Your instructions> Take every line of the material below that includes the string "href" and copy it out.
:: Materials provided ::
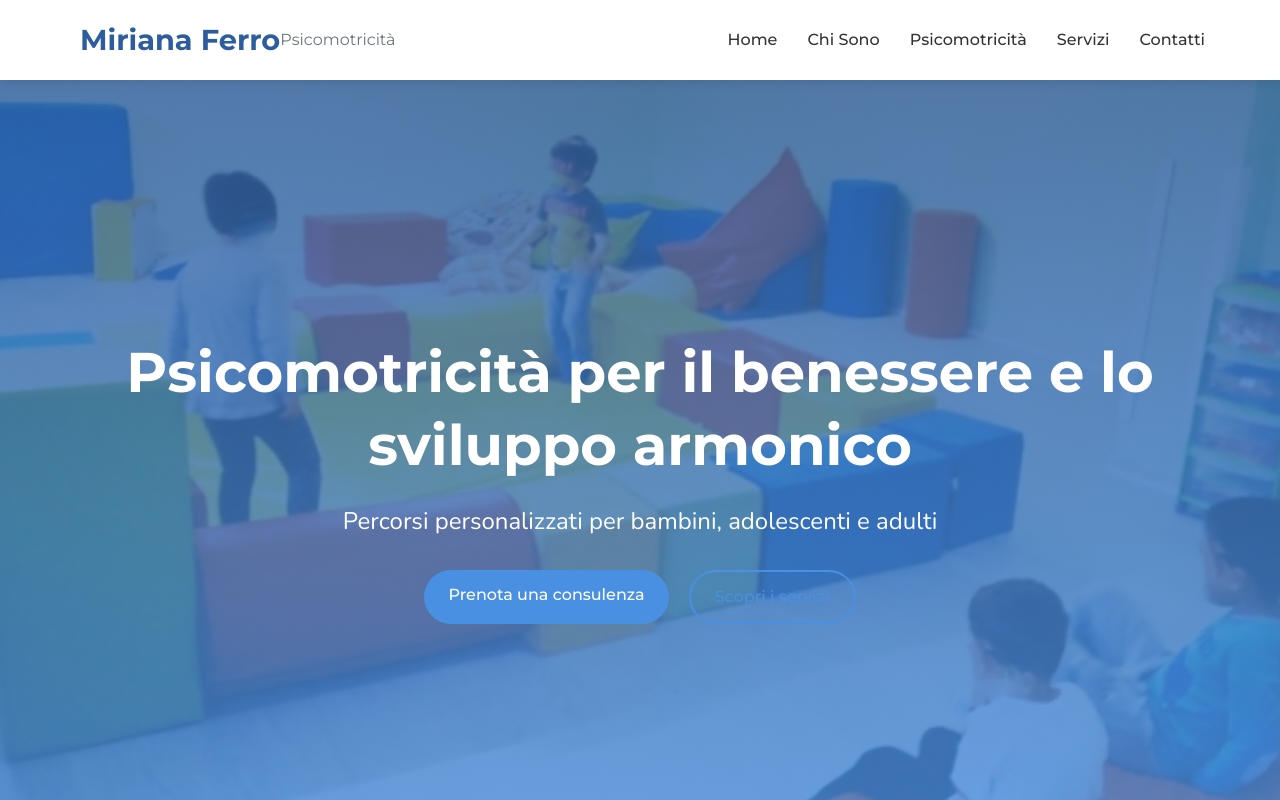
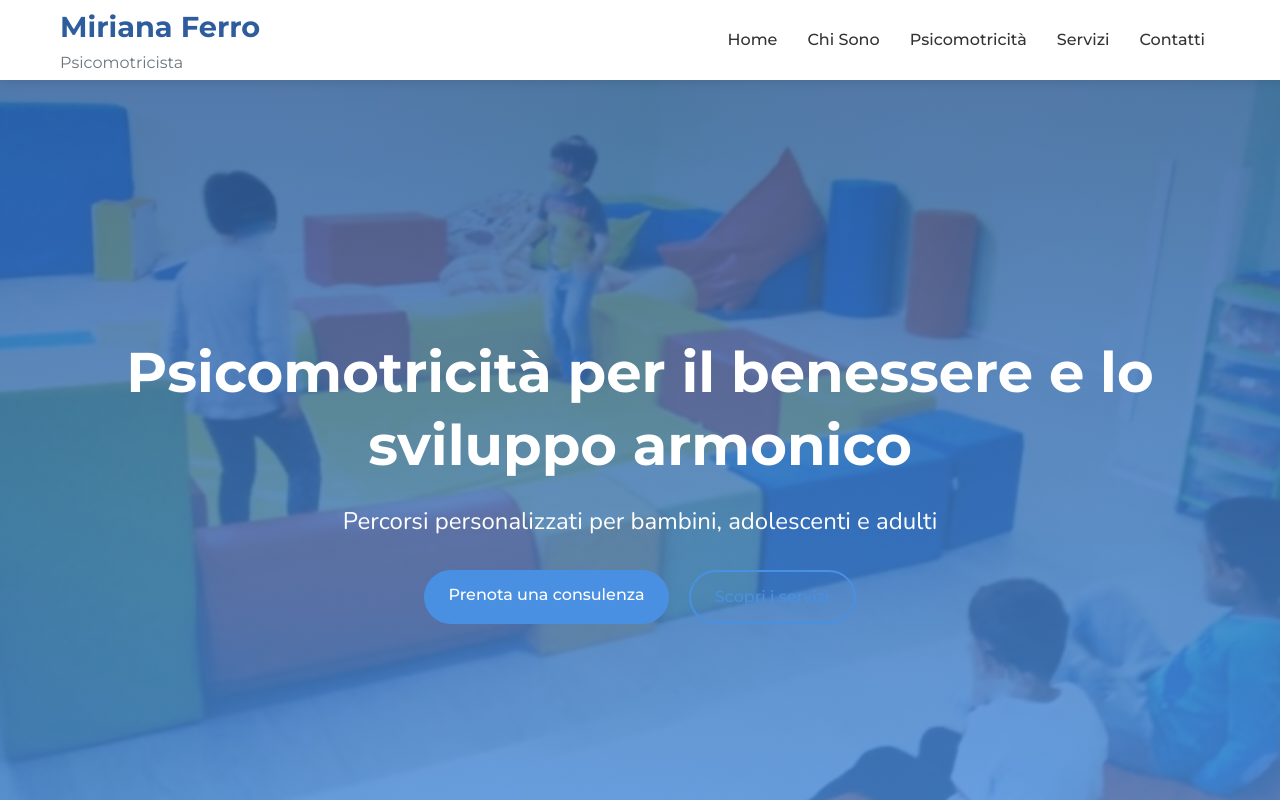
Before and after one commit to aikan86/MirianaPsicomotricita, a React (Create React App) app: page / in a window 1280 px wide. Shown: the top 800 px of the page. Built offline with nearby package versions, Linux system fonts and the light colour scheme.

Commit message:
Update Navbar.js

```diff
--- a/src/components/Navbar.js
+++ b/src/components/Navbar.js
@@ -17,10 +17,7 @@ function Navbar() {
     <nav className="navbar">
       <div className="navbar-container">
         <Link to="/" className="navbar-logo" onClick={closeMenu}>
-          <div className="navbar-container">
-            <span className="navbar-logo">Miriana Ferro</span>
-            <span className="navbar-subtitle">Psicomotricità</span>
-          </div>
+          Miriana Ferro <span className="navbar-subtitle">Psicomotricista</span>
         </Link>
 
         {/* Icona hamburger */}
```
:::
:: Materials provided ::
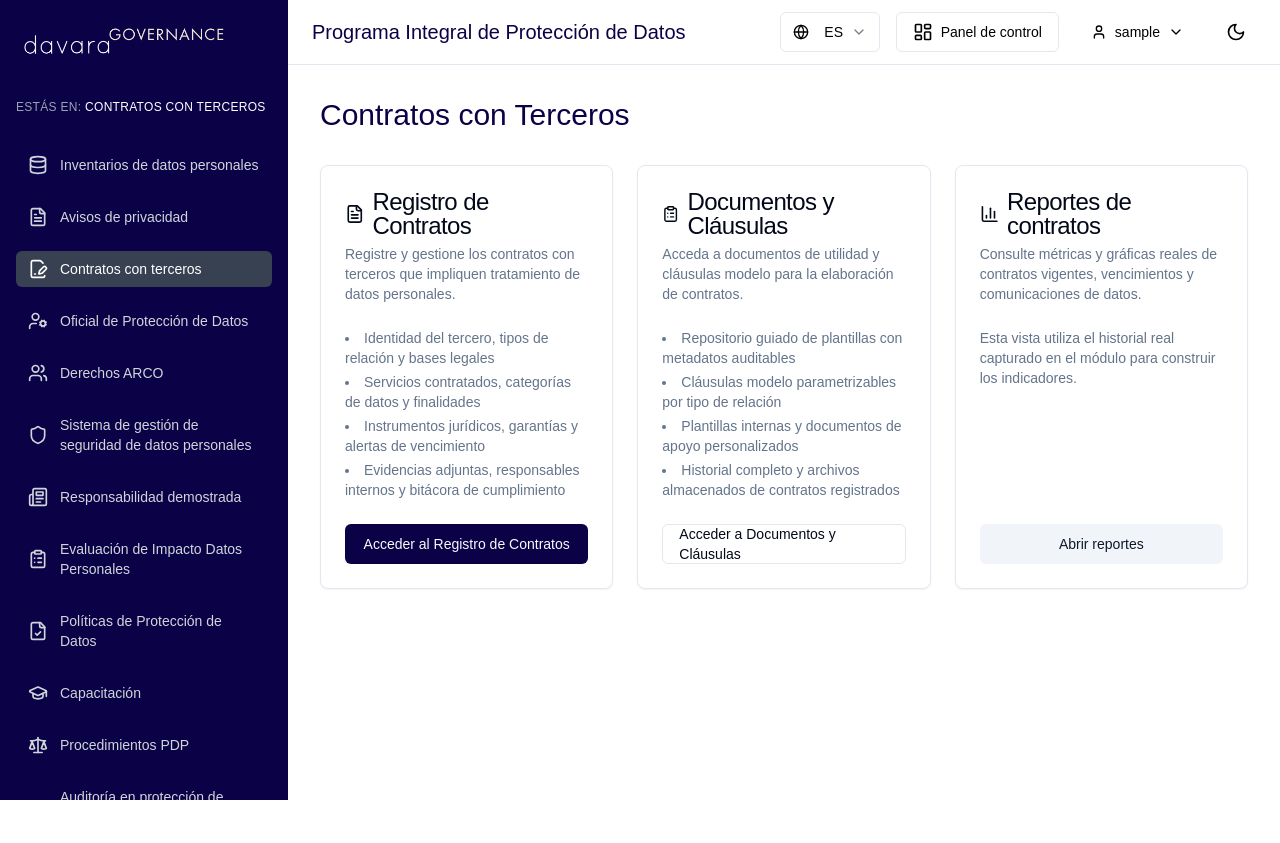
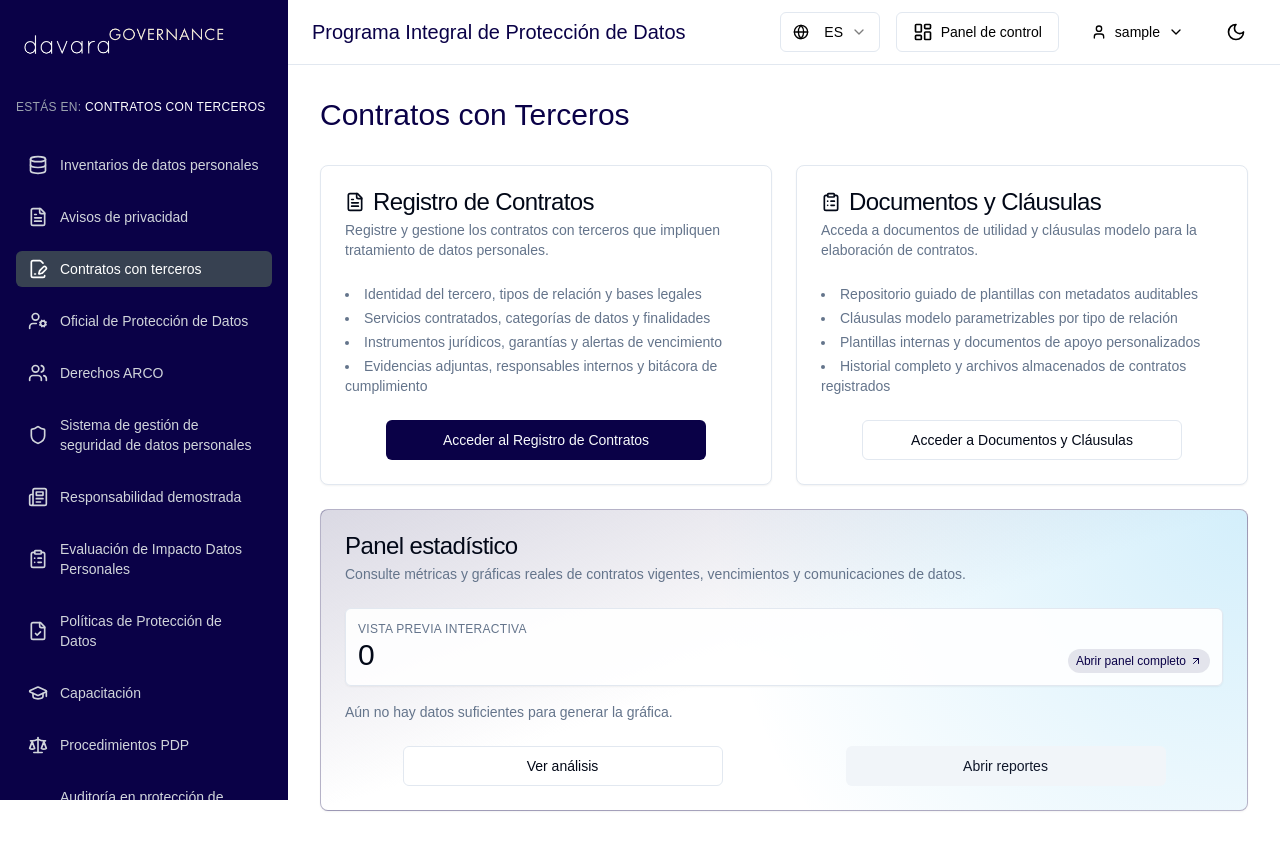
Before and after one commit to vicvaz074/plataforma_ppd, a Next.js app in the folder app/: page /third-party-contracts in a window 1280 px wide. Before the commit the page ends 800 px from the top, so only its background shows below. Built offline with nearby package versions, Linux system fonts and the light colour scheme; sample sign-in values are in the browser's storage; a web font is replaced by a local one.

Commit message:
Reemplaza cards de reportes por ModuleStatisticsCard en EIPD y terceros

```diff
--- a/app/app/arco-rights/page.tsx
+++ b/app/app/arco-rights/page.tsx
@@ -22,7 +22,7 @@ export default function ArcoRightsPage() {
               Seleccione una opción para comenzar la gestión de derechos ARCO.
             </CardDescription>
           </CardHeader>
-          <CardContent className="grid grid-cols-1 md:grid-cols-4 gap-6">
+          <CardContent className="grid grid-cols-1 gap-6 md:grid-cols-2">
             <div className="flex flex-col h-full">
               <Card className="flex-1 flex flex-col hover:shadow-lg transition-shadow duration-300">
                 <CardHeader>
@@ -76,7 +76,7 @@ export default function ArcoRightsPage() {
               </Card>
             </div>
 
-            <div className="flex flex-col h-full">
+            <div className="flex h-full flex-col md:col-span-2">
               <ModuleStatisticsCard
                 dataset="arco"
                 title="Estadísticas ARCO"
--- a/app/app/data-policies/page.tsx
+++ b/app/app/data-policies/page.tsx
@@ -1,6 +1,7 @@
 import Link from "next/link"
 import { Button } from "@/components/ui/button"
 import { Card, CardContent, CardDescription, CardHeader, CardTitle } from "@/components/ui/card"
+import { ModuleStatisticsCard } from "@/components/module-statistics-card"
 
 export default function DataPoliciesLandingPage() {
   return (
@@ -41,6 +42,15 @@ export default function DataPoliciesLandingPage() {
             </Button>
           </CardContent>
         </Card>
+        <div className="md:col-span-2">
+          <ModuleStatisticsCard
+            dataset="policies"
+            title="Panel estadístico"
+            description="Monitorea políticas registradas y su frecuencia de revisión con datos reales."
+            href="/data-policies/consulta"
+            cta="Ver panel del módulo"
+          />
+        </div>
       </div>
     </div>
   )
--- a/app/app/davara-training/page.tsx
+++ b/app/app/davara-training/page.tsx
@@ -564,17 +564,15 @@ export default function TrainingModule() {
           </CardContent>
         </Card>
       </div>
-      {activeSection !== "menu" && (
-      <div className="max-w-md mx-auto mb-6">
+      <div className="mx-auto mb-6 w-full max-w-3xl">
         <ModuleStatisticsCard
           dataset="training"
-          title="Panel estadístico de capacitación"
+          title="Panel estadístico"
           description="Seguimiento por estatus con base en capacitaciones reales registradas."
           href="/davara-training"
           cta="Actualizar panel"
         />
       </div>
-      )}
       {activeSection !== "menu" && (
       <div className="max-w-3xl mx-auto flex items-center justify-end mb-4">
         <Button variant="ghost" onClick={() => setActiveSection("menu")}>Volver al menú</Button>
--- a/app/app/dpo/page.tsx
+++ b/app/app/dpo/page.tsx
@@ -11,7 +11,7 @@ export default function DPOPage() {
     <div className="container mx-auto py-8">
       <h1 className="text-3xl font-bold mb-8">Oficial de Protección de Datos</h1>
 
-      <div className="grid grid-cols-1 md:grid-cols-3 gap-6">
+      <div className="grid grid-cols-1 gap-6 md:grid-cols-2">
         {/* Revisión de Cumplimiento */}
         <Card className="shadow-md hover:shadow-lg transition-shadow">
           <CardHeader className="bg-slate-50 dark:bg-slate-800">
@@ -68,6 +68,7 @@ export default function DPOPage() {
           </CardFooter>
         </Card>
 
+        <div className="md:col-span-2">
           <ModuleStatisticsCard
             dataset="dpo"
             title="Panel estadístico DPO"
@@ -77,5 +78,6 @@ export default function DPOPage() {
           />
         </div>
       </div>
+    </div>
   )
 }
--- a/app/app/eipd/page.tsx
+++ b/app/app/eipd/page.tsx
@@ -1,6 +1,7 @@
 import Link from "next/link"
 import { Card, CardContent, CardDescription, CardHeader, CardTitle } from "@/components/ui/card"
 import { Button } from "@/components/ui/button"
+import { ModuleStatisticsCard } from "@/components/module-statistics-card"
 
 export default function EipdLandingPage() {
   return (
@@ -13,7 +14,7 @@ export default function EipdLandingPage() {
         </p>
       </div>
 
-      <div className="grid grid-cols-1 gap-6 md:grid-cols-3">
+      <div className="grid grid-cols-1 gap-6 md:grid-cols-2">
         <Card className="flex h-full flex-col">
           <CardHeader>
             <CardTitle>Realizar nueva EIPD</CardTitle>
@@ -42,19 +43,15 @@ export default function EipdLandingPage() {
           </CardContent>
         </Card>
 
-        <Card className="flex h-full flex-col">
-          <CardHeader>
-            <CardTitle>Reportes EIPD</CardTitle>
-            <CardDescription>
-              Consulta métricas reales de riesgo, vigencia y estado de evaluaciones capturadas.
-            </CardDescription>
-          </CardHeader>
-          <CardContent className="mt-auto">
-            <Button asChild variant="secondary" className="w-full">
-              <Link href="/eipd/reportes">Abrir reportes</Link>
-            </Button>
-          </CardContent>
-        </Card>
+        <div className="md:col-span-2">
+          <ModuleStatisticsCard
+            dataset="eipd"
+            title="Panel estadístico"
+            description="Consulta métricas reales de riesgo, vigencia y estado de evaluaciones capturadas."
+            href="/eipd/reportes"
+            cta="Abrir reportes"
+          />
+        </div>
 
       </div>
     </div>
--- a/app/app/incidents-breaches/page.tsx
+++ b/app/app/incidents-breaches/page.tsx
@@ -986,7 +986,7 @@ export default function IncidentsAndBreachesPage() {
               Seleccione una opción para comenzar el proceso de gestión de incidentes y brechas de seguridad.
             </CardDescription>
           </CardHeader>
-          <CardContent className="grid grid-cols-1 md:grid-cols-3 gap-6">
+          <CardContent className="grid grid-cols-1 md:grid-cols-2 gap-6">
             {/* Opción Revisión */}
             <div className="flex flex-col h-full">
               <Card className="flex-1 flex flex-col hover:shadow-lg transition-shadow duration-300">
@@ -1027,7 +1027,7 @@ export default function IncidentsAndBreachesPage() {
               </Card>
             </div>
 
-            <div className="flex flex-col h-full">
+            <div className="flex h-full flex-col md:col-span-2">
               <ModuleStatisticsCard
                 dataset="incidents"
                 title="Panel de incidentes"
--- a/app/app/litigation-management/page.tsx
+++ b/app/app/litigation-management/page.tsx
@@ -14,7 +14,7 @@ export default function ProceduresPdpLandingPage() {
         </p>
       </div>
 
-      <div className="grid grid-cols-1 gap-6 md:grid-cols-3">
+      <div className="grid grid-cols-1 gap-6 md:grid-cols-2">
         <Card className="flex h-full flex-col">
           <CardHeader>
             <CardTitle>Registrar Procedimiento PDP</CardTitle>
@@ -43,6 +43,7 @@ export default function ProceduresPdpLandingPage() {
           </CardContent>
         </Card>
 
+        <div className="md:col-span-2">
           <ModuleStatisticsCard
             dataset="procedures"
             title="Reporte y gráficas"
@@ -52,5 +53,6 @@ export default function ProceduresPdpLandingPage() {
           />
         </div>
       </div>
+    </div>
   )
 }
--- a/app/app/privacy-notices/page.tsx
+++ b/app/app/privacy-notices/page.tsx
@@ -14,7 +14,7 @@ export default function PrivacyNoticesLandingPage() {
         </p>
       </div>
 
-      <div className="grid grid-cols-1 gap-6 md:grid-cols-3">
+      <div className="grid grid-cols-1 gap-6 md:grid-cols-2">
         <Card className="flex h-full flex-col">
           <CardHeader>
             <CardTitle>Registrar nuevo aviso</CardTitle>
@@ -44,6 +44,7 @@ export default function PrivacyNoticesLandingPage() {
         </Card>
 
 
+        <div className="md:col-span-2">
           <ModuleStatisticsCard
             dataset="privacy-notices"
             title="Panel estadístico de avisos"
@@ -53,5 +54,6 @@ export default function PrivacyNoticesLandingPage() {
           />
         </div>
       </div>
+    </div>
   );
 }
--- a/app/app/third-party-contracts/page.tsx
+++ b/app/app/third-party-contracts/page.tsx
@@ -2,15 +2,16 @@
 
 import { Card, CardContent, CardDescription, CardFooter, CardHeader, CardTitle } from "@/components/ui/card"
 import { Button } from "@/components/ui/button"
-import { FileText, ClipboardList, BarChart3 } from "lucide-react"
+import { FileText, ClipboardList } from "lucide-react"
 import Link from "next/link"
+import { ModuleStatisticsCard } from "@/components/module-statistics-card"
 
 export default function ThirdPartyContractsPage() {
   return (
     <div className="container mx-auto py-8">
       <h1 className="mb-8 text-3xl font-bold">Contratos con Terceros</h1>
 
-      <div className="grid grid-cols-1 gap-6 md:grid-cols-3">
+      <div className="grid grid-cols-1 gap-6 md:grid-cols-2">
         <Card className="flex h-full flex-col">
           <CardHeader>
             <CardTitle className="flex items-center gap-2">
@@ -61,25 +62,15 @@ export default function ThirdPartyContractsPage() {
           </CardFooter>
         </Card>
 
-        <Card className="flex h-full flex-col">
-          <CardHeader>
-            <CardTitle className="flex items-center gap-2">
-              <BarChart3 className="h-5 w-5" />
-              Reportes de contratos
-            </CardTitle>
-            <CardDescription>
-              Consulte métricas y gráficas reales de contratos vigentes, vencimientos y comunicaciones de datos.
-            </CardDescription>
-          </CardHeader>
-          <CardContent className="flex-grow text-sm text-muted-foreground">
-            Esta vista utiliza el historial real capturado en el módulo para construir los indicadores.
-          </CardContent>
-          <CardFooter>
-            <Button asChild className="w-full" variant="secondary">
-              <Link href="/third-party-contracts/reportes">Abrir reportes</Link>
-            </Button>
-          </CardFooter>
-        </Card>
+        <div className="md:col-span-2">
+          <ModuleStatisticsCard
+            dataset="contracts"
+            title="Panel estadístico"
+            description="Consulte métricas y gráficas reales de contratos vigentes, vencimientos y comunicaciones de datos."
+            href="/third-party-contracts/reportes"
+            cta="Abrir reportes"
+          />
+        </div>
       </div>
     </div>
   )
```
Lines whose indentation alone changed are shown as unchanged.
:::
Response to this task>
+            href="/data-policies/consulta"
           href="/davara-training"
-              <Link href="/eipd/reportes">Abrir reportes</Link>
+            href="/eipd/reportes"
-              <Link href="/third-party-contracts/reportes">Abrir reportes</Link>
+            href="/third-party-contracts/reportes"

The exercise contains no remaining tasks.